  • Actors: Anthony Hopkins, Edward Norton, Ralph Fiennes, Harvey Keitel, Emily Watson
  • Directors: Brett Ratner
  • Writers: Ted Tally, Thomas Harris
  • Producers: Andrew Z. Davis, Dino De Laurentiis, James M. Freitag, Martha De Laurentiis, Terry Needham
  • Format: PAL
  • Language: English
  • Subtitles: Hungarian, English
  • Region: Region 2 (This DVD may not be viewable outside Europe. Read more about DVD formats.)
  • Aspect Ratio: 16:9 - 2.35:1
  • Number of discs: 1
  • Classification: 15
  • Studio: Universal Pictures UK
  • DVD Release Date: 3 Oct. 2011
  • Run Time: 124 minutes
  • Average Customer Review: 3.8 out of 5 stars  See all reviews (102 customer reviews)
  • ASIN: B0001HK21Y
  • Amazon Bestsellers Rank: 4,827 in DVD & Blu-ray (See Top 100 in DVD & Blu-ray)


Product Description

Hannibal Lecter (Anthony Hopkins) returns in his third film outing (based on the first Thomas Harris novel which introduced the character). FBI agent Will Graham (Edward Norton) has retired with his family to Florida after a near-death experience when he tracked down and captured Lecter. However, when a new serial killer, 'the tooth fairy' who kills whole families, is discovered, Graham finds himself back on the force and asking for Lecter's help. But the tooth fairy has been writing to Lecter and Lecter cannot resist playing each side off each other, to such an extent that Graham's family are to be the next victims.

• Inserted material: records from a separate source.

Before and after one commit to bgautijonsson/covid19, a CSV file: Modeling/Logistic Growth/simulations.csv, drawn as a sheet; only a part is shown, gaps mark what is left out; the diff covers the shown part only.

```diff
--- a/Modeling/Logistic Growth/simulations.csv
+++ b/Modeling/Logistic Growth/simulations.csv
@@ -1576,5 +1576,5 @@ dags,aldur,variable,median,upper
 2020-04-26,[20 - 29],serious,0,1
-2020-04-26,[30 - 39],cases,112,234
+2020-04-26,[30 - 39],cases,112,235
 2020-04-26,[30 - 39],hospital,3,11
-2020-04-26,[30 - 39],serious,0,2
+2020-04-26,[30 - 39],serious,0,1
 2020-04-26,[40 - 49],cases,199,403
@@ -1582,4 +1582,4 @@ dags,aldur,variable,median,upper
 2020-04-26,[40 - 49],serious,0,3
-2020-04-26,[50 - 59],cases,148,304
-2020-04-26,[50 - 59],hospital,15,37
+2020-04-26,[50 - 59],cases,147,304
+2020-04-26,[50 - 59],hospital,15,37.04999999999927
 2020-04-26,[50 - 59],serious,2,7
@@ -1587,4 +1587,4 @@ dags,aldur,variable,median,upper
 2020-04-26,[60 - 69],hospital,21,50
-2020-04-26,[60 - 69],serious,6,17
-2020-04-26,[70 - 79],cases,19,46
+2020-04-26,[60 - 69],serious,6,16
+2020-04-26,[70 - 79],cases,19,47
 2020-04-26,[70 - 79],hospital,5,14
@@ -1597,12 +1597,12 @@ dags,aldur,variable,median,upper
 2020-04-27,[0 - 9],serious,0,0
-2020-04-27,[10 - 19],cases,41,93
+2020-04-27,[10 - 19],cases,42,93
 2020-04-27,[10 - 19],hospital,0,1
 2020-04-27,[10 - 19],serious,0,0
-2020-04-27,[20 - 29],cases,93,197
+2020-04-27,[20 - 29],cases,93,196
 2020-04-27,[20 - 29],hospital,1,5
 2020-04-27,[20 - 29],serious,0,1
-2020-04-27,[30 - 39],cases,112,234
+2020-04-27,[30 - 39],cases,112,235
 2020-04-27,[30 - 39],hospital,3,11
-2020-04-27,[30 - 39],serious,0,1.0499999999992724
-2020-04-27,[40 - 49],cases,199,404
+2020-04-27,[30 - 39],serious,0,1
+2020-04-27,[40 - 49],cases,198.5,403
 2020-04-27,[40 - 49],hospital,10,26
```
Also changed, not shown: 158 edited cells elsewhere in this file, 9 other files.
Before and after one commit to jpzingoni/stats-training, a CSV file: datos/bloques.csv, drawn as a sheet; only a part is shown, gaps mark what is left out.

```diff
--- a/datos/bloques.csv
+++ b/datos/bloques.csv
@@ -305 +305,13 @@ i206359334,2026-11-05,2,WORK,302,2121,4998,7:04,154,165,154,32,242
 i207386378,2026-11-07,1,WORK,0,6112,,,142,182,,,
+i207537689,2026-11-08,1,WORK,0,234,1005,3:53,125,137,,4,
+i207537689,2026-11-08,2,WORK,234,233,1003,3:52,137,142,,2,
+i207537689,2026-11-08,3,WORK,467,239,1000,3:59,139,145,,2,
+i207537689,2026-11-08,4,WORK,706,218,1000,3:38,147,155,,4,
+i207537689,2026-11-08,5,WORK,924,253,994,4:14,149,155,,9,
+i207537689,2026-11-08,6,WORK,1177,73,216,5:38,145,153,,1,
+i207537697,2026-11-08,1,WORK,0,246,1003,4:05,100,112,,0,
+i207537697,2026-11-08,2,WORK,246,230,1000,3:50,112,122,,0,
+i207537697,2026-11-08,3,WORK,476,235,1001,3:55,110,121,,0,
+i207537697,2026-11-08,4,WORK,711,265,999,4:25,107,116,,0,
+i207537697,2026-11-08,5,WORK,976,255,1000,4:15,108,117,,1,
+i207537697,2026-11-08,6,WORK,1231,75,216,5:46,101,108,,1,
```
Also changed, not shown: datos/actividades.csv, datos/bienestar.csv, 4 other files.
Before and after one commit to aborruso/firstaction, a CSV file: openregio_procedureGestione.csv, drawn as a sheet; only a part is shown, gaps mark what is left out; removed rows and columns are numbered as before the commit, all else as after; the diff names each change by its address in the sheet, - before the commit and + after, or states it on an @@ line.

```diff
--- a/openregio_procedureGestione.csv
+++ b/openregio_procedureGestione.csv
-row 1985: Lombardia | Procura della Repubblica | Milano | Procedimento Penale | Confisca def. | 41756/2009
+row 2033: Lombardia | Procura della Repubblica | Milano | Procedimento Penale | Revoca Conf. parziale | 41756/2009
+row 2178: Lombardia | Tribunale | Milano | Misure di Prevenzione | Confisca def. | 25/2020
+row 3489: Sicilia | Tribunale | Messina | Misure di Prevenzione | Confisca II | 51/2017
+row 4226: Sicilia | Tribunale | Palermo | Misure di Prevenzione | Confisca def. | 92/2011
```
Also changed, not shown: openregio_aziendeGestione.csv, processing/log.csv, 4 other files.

A lot could've gone wrong in Red Dragon, but the movie exceeds expectations. Replacing the acclaimed Manhunter as an "official" entry in the Hannibal Lecter trilogy, this topnotch thriller--the second adaptation of Thomas Harris's first Lecter novel--returns to the fertile soil of The Silence of the Lambs, serving as both prequel and heir to the legacy of Lecter as portrayed, with mischievous menace, by the great Anthony Hopkins. Familiar faces and locations reappear (along with Lambs screenwriter Ted Tally) as Lecter coaches FBI profiler Will Graham (Edward Norton) in tracking the horrific "Tooth Fairy" killer (Ralph Fiennes), whose transformative killing spree is inspired by a William Blake painting. By dutifully serving Harris's potent material, Tally and director Brett Ratner craft a suspenseful film worthy of its predecessors, bringing Hopkins full circle as one of the cinema's all-time greatest villains. With overtones of Psycho and a superb supporting cast, Red Dragon succeeds against considerable odds. --Jeff Shannon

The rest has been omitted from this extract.